If you do really like her then ask for 3 character referenced from
People that have known her

Yes ring ref from 10yrs ago and see what they say but you need something more recent

Obv she will need to do a 1st aid course and get nanny insurence / all things that she prob wouldn't think about where a nanny who is working currently with children should have

What would you pay someone in this position?

sleeplessinderbyshire Tue 04-Dec-12 13:23:38

I am meeting/interviewing someone later in the week. Older (well my sort of age) with primary school aged kids. Was a live in nanny in London/abroad for years before having kids and since then been on career break.

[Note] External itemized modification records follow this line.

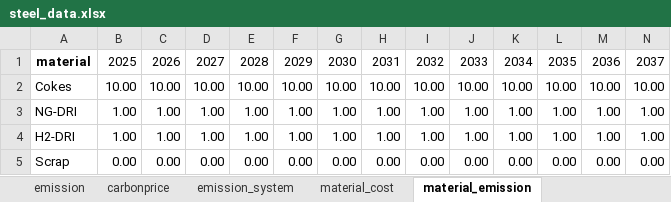
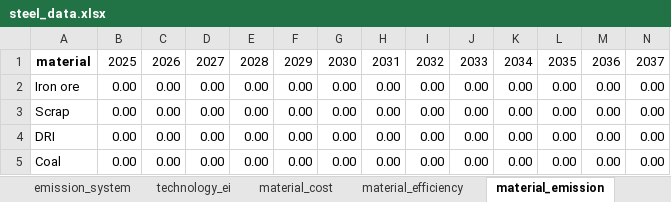
Before and after one commit to PLANiT-Institute/systempathway, an Excel workbook: database/steel_data.xlsx, sheet material_emission, drawn as a sheet; only a part is shown; values as stored, in another font and other column widths than the file's, no borders; removed rows and columns are numbered as before the commit, all else as after; rows hold the shown columns only; the diff names each change by its address in the sheet, - before the commit and + after, or states it on an @@ line.

```diff
--- a/database/steel_data.xlsx (sheet material_emission)
+++ b/database/steel_data.xlsx (sheet material_emission)
-row 2: Cokes | 10.00 | 10.00 | 10.00 | 10.00 | 10.00 | 10.00 | 10.00 | 10.00 | 10.00 | 10.00 | 10.00 | 10.00 | 10.00
-row 3: NG-DRI | 1.00 | 1.00 | 1.00 | 1.00 | 1.00 | 1.00 | 1.00 | 1.00 | 1.00 | 1.00 | 1.00 | 1.00 | 1.00
-row 4: H2-DRI | 1.00 | 1.00 | 1.00 | 1.00 | 1.00 | 1.00 | 1.00 | 1.00 | 1.00 | 1.00 | 1.00 | 1.00 | 1.00
+row 2: Iron ore | 0.00 | 0.00 | 0.00 | 0.00 | 0.00 | 0.00 | 0.00 | 0.00 | 0.00 | 0.00 | 0.00 | 0.00 | 0.00
+row 4: DRI | 0.00 | 0.00 | 0.00 | 0.00 | 0.00 | 0.00 | 0.00 | 0.00 | 0.00 | 0.00 | 0.00 | 0.00 | 0.00
+row 5: Coal | 0.00 | 0.00 | 0.00 | 0.00 | 0.00 | 0.00 | 0.00 | 0.00 | 0.00 | 0.00 | 0.00 | 0.00 | 0.00
```
Also changed, not shown: sheet fuel_efficiency, sheet fuel_emission, sheet fuel_cost, sheet emission_system, sheet opex, sheet renewal, 11 more sheets, other sheet tabs, 2 other files.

Planning "interview" loosely around what she'd plan to do with the kids, approach to discipline and routines. Clearly working out what she'd do (she says she'd do family laundry and cooking which is big bonus)

She says she has a CRB from 10yr ago but nothing recent. Can I get a CRB as a parent? She has a reference from job 10yr ago and some potential referees of people she's babysat for regularly in her village - does this sound ok? Help. Tell me what I do next.....

Welovecouscous Sat 01-Dec-12 23:20:00

Message withdrawn at poster's request.

NotAChocolateRaisin Sat 01-Dec-12 22:32:41

I'm insured to use my car as a Nanny and it cost me an extra £12 a year (Diamond Insurance)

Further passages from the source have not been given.